● **Exercise directions**
In the records below, which lines include "helvetica"? Copy them.

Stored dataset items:
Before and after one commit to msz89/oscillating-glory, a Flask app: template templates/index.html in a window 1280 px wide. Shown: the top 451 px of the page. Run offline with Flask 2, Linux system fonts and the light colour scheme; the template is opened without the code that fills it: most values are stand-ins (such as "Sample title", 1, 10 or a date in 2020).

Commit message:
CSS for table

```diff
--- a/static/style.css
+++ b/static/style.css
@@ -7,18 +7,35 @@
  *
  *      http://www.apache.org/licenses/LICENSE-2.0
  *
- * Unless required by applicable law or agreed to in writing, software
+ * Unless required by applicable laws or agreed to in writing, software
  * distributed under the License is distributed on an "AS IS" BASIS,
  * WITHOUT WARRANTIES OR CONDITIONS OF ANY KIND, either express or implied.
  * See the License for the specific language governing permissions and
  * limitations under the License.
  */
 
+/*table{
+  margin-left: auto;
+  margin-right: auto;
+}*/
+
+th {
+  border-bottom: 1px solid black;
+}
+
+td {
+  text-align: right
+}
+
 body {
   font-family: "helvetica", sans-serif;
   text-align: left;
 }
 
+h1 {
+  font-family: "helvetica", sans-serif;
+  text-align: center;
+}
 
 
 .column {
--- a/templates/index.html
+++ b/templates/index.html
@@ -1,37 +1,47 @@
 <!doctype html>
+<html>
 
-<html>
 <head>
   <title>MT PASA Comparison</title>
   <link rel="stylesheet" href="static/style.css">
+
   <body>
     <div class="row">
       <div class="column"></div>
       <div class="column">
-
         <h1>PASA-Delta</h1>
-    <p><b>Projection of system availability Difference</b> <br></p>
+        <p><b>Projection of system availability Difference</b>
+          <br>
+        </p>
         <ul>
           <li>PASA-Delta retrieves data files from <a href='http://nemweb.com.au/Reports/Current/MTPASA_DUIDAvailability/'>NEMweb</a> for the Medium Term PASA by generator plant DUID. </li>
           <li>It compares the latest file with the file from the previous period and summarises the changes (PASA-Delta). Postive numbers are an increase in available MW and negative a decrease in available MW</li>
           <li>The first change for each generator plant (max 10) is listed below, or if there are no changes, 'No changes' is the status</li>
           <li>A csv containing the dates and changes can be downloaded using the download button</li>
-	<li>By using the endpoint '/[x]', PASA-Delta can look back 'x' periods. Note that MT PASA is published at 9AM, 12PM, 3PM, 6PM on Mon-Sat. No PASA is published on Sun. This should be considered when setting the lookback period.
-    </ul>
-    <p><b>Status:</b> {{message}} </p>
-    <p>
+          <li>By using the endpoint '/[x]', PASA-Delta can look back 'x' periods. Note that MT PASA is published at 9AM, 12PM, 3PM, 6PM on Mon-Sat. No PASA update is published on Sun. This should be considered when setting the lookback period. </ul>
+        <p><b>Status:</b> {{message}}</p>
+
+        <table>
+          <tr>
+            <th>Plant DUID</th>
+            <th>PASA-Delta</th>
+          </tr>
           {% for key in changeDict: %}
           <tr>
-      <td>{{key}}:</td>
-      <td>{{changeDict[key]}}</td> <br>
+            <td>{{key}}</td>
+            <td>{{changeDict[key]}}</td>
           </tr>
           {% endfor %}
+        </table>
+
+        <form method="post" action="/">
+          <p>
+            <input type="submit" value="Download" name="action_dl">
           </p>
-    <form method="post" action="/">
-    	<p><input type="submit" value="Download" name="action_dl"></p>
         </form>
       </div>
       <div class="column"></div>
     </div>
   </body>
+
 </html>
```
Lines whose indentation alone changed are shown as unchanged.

● **Answer to this exercise**
   font-family: "helvetica", sans-serif;
+  font-family: "helvetica", sans-serif;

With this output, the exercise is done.